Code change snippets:
# # # # # # #

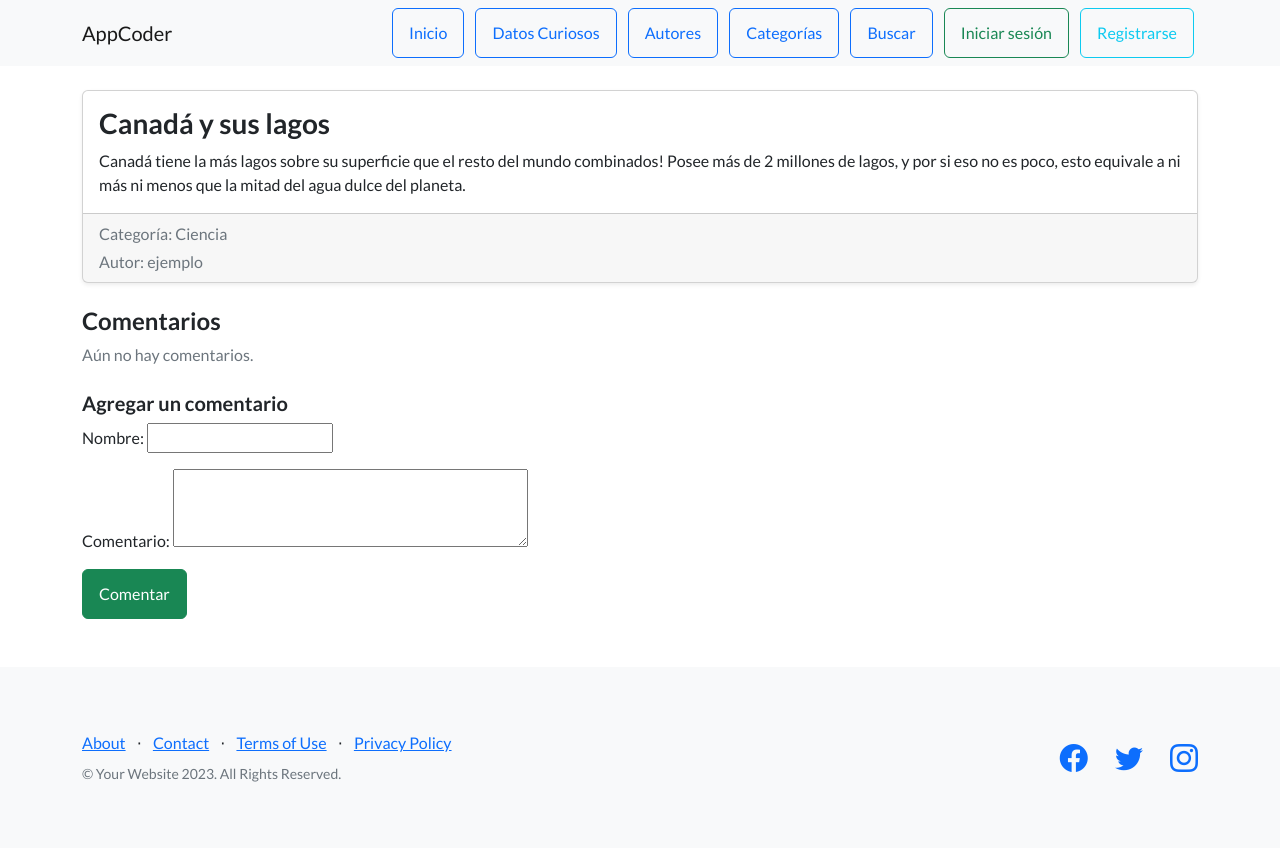
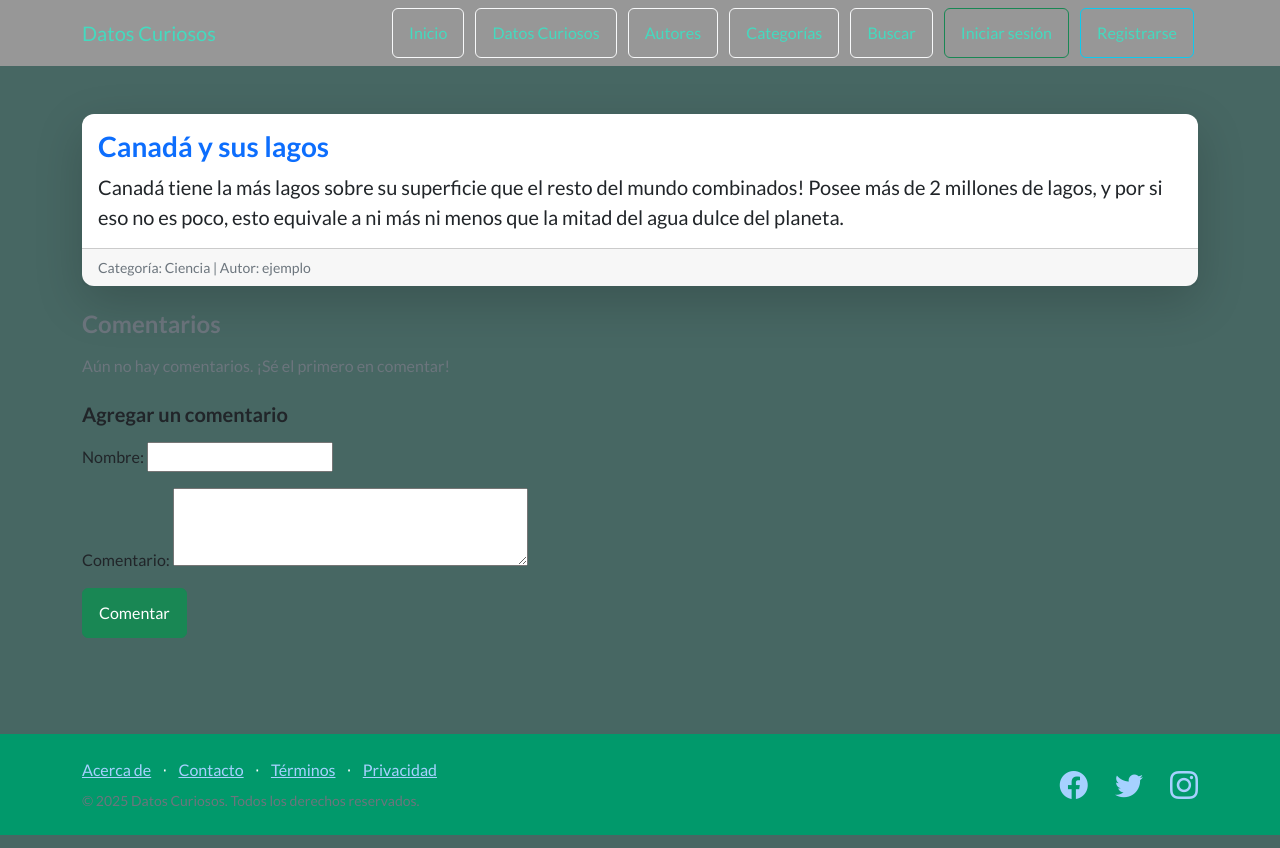
Before and after one commit to FacundoGamm/TuPrimeraPagina-Gamm, a Django app: page /datos/4/ in a window 1280 px wide. Run offline with Django 5.2, Linux system fonts and the light colour scheme; data comes from the database, SQL or seed files in the repository; both versions use the stored data as it was after the commit; some libraries are stand-ins or nearby versions.

Commit message:
cambios estéticos

```diff
--- a/Blog_Datos/AppCoder/forms.py
+++ b/Blog_Datos/AppCoder/forms.py
@@ -25,7 +25,13 @@ class ComentarioForm(forms.ModelForm):
 
 # Formulario de búsqueda
 class BusquedaForm(forms.Form):
-    termino = forms.CharField(label="Buscar", max_length=100)
+    termino = forms.CharField(
+        label="Buscar",
+        max_length=100,
+        widget=forms.TextInput(attrs={'class':'form-control'})
+    )
+
+
 #formulario autor
 class AutorForm(forms.ModelForm):
     class Meta:
--- a/Blog_Datos/AppCoder/templates/AppCoder/detalle_dato.html
+++ b/Blog_Datos/AppCoder/templates/AppCoder/detalle_dato.html
@@ -4,26 +4,26 @@
 {% block title %}{{ dato.titulo }}{% endblock %}
 
 {% block contenido %}
-<div class="container mt-4">
-    <div class="card shadow-sm mb-4">
+<div class="container py-5">
+    <div class="card shadow-lg border-0 mb-4">
         <div class="card-body">
-            <h3 class="card-title">{{ dato.titulo }}</h3>
-            <p class="card-text">{{ dato.descripcion }}</p>
+            <h3 class="card-title text-primary fw-bold">{{ dato.titulo }}</h3>
+            <p class="card-text fs-5 text-dark">{{ dato.descripcion }}</p>
         </div>
-        <div class="card-footer text-muted">
-            <p class="mb-1">Categoría: {{ dato.categoria }}</p>
-            <p class="mb-0">Autor: {{ dato.autor }}</p>
+        <div class="card-footer text-muted small">
+            Categoría: {{ dato.categoria }} | Autor: {{ dato.autor.username }}
         </div>
     </div>
 
-     {% if user.is_authenticated %}
-        <div class="mb-3">
-            <a class="btn btn-outline-warning btn-sm" href="{% url 'editar_dato' dato.id %}">Editar</a>
-            <a class="btn btn-outline-danger btn-sm" href="{% url 'eliminar_dato' dato.id %}">Eliminar</a>
+    {% if user.is_authenticated %}
+        <div class="mb-4 text-end">
+            <a href="{% url 'editar_dato' dato.id %}" class="btn btn-outline-warning btn-sm">Editar</a>
+            <a href="{% url 'eliminar_dato' dato.id %}" class="btn btn-outline-danger btn-sm">Eliminar</a>
         </div>
     {% endif %}
 
-    <h4 class="mt-4">Comentarios</h4>
+    <h4 class="text-secondary mb-3">Comentarios</h4>
+
     {% if comentarios %}
         <ul class="list-group mb-4">
             {% for comentario in comentarios %}
@@ -33,11 +33,11 @@
             {% endfor %}
         </ul>
     {% else %}
-        <p class="text-muted">Aún no hay comentarios.</p>
+        <p class="text-muted">Aún no hay comentarios. ¡Sé el primero en comentar!</p>
     {% endif %}
 
-    <h5 class="mt-4">Agregar un comentario</h5>
-    <form method="POST" class="mb-5">
+    <h5 class="mt-4 text-dark">Agregar un comentario</h5>
+    <form method="POST" class="mt-3 mb-5">
         {% csrf_token %}
         {{ form.as_p }}
         <button type="submit" class="btn btn-success">Comentar</button>
--- a/Blog_Datos/AppCoder/templates/AppCoder/padre.html
+++ b/Blog_Datos/AppCoder/templates/AppCoder/padre.html
@@ -7,39 +7,94 @@
         <meta name="description" content="" />
         <meta name="author" content="" />
         <title>{% block title %}Datos Curiosos{% endblock %}</title>
+
         <!-- Favicon-->
         <link rel="icon" type="image/x-icon" href="{% static 'AppCoder/assets/favicon.ico' %}" />
+
         <!-- Bootstrap icons-->
-        <link href="https://cdn.jsdelivr.net/npm/bootstrap-icons@1.5.0/font/bootstrap-icons.css" rel="stylesheet" type="text/css" />
+        <link href="https://cdn.jsdelivr.net/npm/bootstrap-icons@1.5.0/font/bootstrap-icons.css" rel="stylesheet" />
+
         <!-- Google fonts-->
-        <link href="https://fonts.googleapis.com/css?family=Lato:300,400,700,300italic,400italic,700italic" rel="stylesheet" type="text/css" />
+        <link href="https://fonts.googleapis.com/css?family=Lato:300,400,700,300italic,400italic,700italic" rel="stylesheet" />
+
         <!-- Core theme CSS (includes Bootstrap)-->
         <link href="{% static 'AppCoder/css/styles.css' %}" rel="stylesheet" />
+
+        <!-- Estilos personalizados -->
+        <style>
+            body {
+                background-color: #476763;
+                font-family: 'Lato', sans-serif;
+            }
+
+            .navbar {
+                background-color: #979797 !important;
+            }
+
+            .navbar .btn,
+            .navbar .navbar-brand {
+                color: #44dabf !important;
+            }
+
+            .navbar .btn:hover {
+                background-color: #005999 !important;
+                color: rgb(198, 255, 228) !important;
+            }
+
+            .card {
+                border: none;
+                border-radius: 12px;
+                box-shadow: 0 4px 12px rgba(0, 0, 0, 0.1);
+            }
+
+            .btn-light {
+                background-color: #004631;
+                color: #00a86d;
+                border: 1px solid #ccc;
+            }
+
+            .btn-light:hover {
+                background-color: #e6f0ff;
+            }
+
+            footer.footer {
+                background-color: #01996b;
+                color: white;
+            }
+
+            footer.footer a {
+                color: #a6d1ff;
+            }
+
+            footer.footer a:hover {
+                color: white;
+                text-decoration: underline;
+            }
+        </style>
     </head>
+
     <body>
         <!-- Navigation-->
-        <nav class="navbar navbar-light bg-light static-top">
+        <nav class="navbar navbar-light static-top">
             <div class="container">
-                <a class="navbar-brand" href="{% url 'inicio' %}">AppCoder</a>
+                <a class="navbar-brand" href="{% url 'inicio' %}">Datos Curiosos</a>
                 <div>
-                    <a class="btn btn-outline-primary mx-1" href="{% url 'inicio' %}">Inicio</a>
-                    <a class="btn btn-outline-primary mx-1" href="{% url 'lista_datos' %}">Datos Curiosos</a>
-                    <a class="btn btn-outline-primary mx-1" href="{% url 'ver_autores' %}">Autores</a>
-                    <a class="btn btn-outline-primary mx-1" href="{% url 'ver_categorias' %}">Categorías</a>
-                    <a class="btn btn-outline-primary mx-1" href="{% url 'buscar_datos' %}">Buscar</a>
+                    <a class="btn btn-outline-light mx-1" href="{% url 'inicio' %}">Inicio</a>
+                    <a class="btn btn-outline-light mx-1" href="{% url 'lista_datos' %}">Datos Curiosos</a>
+                    <a class="btn btn-outline-light mx-1" href="{% url 'ver_autores' %}">Autores</a>
+                    <a class="btn btn-outline-light mx-1" href="{% url 'ver_categorias' %}">Categorías</a>
+                    <a class="btn btn-outline-light mx-1" href="{% url 'buscar_datos' %}">Buscar</a>
 
                     {% if user.is_authenticated %}
                     <form method="POST" action="{% url 'logout' %}" style="display:inline;">
                         {% csrf_token %}
                         <button type="submit" class="btn btn-outline-danger mx-1">Cerrar sesión</button>
                     </form>
-
                     {% else %}
                         <a class="btn btn-outline-success mx-1" href="{% url 'login' %}">Iniciar sesión</a>
                         <a class="btn btn-outline-info mx-1" href="{% url 'registro' %}">Registrarse</a>
                     {% endif %}
                 </div>
-
             </div>
         </nav>
 
@@ -49,47 +104,42 @@
             {% endblock %}
         </main>
 
-
         <!-- Footer-->
-        <footer class="footer bg-light">
+        <footer class="footer py-4">
             <div class="container">
                 <div class="row">
                     <div class="col-lg-6 h-100 text-center text-lg-start my-auto">
                         <ul class="list-inline mb-2">
-                            <li class="list-inline-item"><a href="#!">About</a></li>
+                            <li class="list-inline-item"><a href="#">Acerca de</a></li>
                             <li class="list-inline-item">⋅</li>
-                            <li class="list-inline-item"><a href="#!">Contact</a></li>
+                            <li class="list-inline-item"><a href="#">Contacto</a></li>
                             <li class="list-inline-item">⋅</li>
-                            <li class="list-inline-item"><a href="#!">Terms of Use</a></li>
+                            <li class="list-inline-item"><a href="#">Términos</a></li>
                             <li class="list-inline-item">⋅</li>
-                            <li class="list-inline-item"><a href="#!">Privacy Policy</a></li>
+                            <li class="list-inline-item"><a href="#">Privacidad</a></li>
                         </ul>
-                        <p class="text-muted small mb-4 mb-lg-0">&copy; Your Website 2023. All Rights Reserved.</p>
+                        <p class="text-muted small mb-4 mb-lg-0">© 2025 Datos Curiosos. Todos los derechos reservados.</p>
                     </div>
                     <div class="col-lg-6 h-100 text-center text-lg-end my-auto">
                         <ul class="list-inline mb-0">
                             <li class="list-inline-item me-4">
-                                <a href="#!"><i class="bi-facebook fs-3"></i></a>
+                                <a href="#"><i class="bi-facebook fs-3"></i></a>
                             </li>
                             <li class="list-inline-item me-4">
-                                <a href="#!"><i class="bi-twitter fs-3"></i></a>
+                                <a href="#"><i class="bi-twitter fs-3"></i></a>
                             </li>
                             <li class="list-inline-item">
-                                <a href="#!"><i class="bi-instagram fs-3"></i></a>
+                                <a href="#"><i class="bi-instagram fs-3"></i></a>
                             </li>
                         </ul>
                     </div>
                 </div>
             </div>
         </footer>
+
         <!-- Bootstrap core JS-->
         <script src="https://cdn.jsdelivr.net/npm/bootstrap@5.2.3/dist/js/bootstrap.bundle.min.js"></script>
         <!-- Core theme JS-->
         <script src="{% static 'AppCoder/js/scripts.js' %}"></script>
-        <!-- * * * * * * * * * * * * * * * * * * * * * * * * * * * * * * * * * * * * * * * *-->
-        <!-- * *                               SB Forms JS                               * *-->
-        <!-- * * Activate your form at https://startbootstrap.com/solution/contact-forms * *-->
-        <!-- * * * * * * * * * * * * * * * * * * * * * * * * * * * * * * * * * * * * * * * *-->
-        <script src="https://cdn.startbootstrap.com/sb-forms-latest.js"></script>
     </body>
 </html>
```
Also changed, not shown: Blog_Datos/AppCoder/templates/AppCoder/autores.html (+19 -11 lines), Blog_Datos/AppCoder/templates/AppCoder/buscar_datos.html (+16 -12 lines), Blog_Datos/AppCoder/templates/AppCoder/datosCuriosos.html (+11 -13 lines), Blog_Datos/AppCoder/templates/AppCoder/inicio.html (+25 -11 lines), Blog_Datos/db.sqlite3.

# # # # # # #

== Task to carry out ==
Lines in the data that include the word "color" should all be copied.

== Output for this exercise ==
+                background-color: #476763;
+                background-color: #979797 !important;
+                color: #44dabf !important;
+                background-color: #005999 !important;
+                color: rgb(198, 255, 228) !important;
+                background-color: #004631;
+                color: #00a86d;
+                background-color: #e6f0ff;
+                background-color: #01996b;
+                color: white;
+                color: #a6d1ff;
+                color: white;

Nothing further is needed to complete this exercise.